Popularized by iTunes, the online download has become easily the most widely-accepted form of music distribution. Being able to make one click and have a song stored on your computer instantly is much preferable to ordering a cumbersome vinyl which can take weeks to reach your home. In a society where convenience is the name of the game, there’s no longer a place for CDs, tapes and vinyl recordings. Or is there?
There’s something special about being able to hold something tangible in your hand. My first CD collection in middle school consisted of only a few Metallica albums, Cake’s “Fashion Nugget,” and Bob Marley’s “Legend.” But through two computer crashes and a broken iPod, these soon-to-be antiques have been a staple to my music library. But more than that, they have personality. From the scratches on the case to the worn pages of the tracklist, I’ve imbued my character in these CD’s as much as they’ve imbued their character in me.

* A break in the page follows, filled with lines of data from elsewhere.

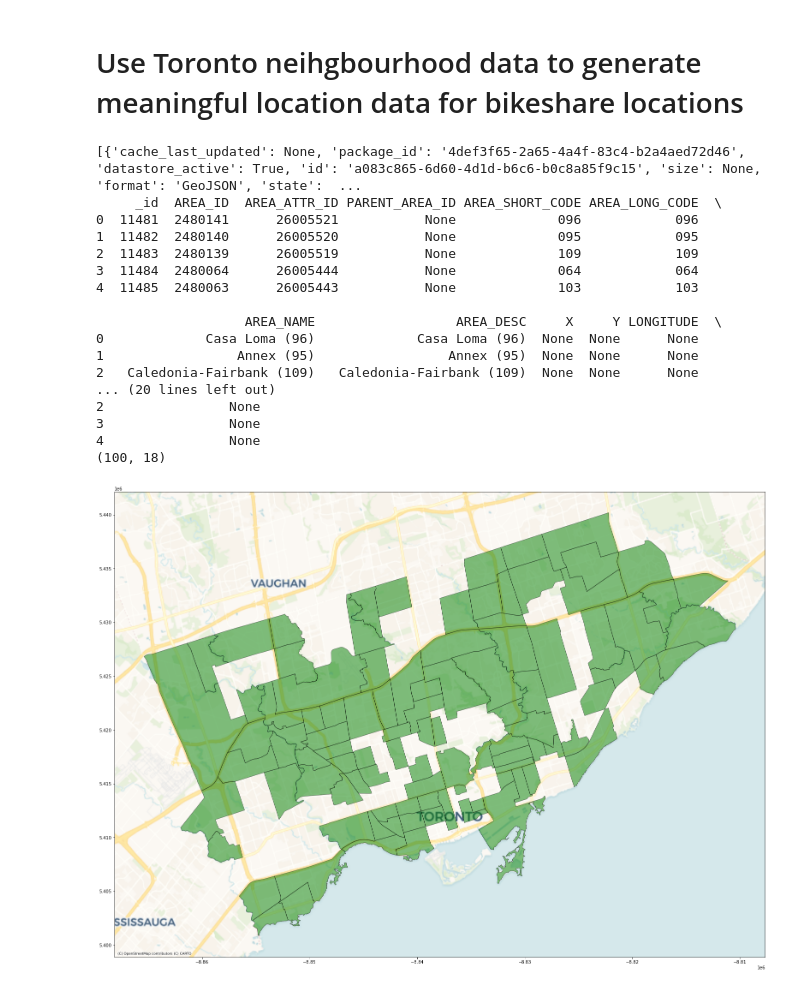
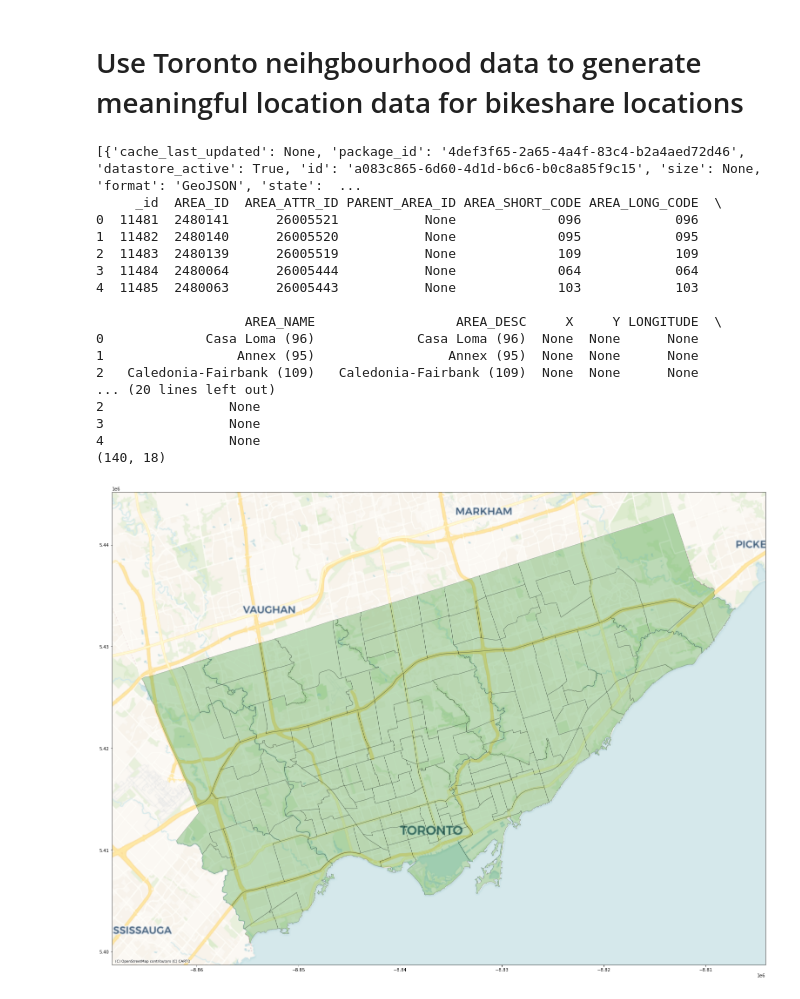
Before and after one commit to smcgibbo/TorontoBike, a Jupyter notebook: Spatial_anaysis.ipynb, the cells around one changed output. Drawn from its saved outputs; the diff is of its cells as text; code cells hidden in the pictures.

Commit message:
added limit increase toa ccess all maping data

```diff
--- a/Spatial_anaysis.ipynb
+++ b/Spatial_anaysis.ipynb
@@ -17,8 +17,6 @@ url = "https://ckan0.cf.opendata.inter.prod-toronto.ca/api/3/action/package_show
 params = { "id": "4def3f65-2a65-4a4f-83c4-b2a4aed72d46"}
 package = requests.get(url, params = params).json()
 
-url = package["result"]["resources"][0]['url']
-print(package["result"]['resources'])
 # Get the data by passing the resource_id to the datastore_search endpoint
 # See https://docs.ckan.org/en/latest/maintaining/datastore.html for detailed parameters options
 # For example, to retrieve the data content for the first resource in the datastore:
@@ -27,12 +25,11 @@ for idx, resource in enumerate(package["result"]["resources"]):
     #print(resource)
     if resource["datastore_active"]:
         url = "https://ckan0.cf.opendata.inter.prod-toronto.ca/api/3/action/datastore_search"
-        p = { "id": resource["id"] }
+        p = { "id": resource["id"], "limit": 32000 }
         data = requests.get(url, params = p).json()
-        #print(data)
         df = pd.DataFrame(data["result"]["records"])
         break
-print(df.head())
+
 #define function to parse the geometry column
 #This is not extremely efficient but I can't figure out how another work around
 #besides downloading the JSON file and useing gpd.read_file
@@ -47,7 +44,6 @@ df["geometry"] = df["geometry"].apply(parse_geom)
 
 #turn this into a geopandas dataframe
 gdf = gpd.GeoDataFrame(df, geometry="geometry")
-print(gdf.shape)
 # %% [output]
 [{'cache_last_updated': None, 'package_id': '4def3f65-2a65-4a4f-83c4-b2a4aed72d46', 'datastore_active': True, 'id': 'a083c865-6d60-4d1d-b6c6-b0c8a85f9c15', 'size': None, 'format': 'GeoJSON', 'state':  ...
      _id  AREA_ID  AREA_ATTR_ID PARENT_AREA_ID AREA_SHORT_CODE AREA_LONG_CODE  \
@@ -65,13 +61,16 @@ print(gdf.shape)
 2                None
 3                None
 4                None
-(100, 18)
+(140, 18)
 # %%
 import contextily as cx#for adding base map
 
+#turn this into a geopandas dataframe
+gdf = gpd.GeoDataFrame(df, geometry="geometry")
+#set coordinates system
 gdf = gdf.set_crs("EPSG:4326")
 gdf = gdf.to_crs(epsg=3857)# alternatively you can use the crs paramter in add_basemap to change that id hte dataset is too large
-ax = gdf.plot(figsize=(40,20), color = 'g', alpha = 0.5, edgecolor = 'k')
+ax = gdf.plot(figsize=(40,20), color = 'g', alpha = 0.25, edgecolor = 'k')
 cx.add_basemap(ax,zoom = 11, source=cx.providers.CartoDB.Voyager)
 # %% [output]
-[figure, old version]
+[figure, new version]
```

The download is a deeply impersonal medium of music. All it takes is one click to listen to a song. But with a new CD or vinyl, there’s a much longer connection with the music before being able to appreciate it. There’s the unwrapping and opening of the case, the booklet the artists have put together and the CD shining up at you. Unless it’s a vinyl. In which case the smell would probably hit you first.
But that’s only the first part of the equation. A good vinyl collection is always a sight to see, and the interaction and organization of a collection can be an experience in itself. And after that, physical mediums can be recycled, put back into circulation through music stores like Rasputin and Amoeba Music in San Francisco. They are given a second life. Generation after generation can dive into the music and feel the weight of the culture in their hands.
There’s no doubt that physical mediums are a dying breed. They simply can’t compete with the ease of downloading music online. But while some people appreciate music solely for its sound, vinyls and CDs offer a complete package that can be much more personal and satisfying than an online playlist.
So when you find that box of old records in your garage, take a careful look at it before you decide what’s garbage and what’s a musical treasure.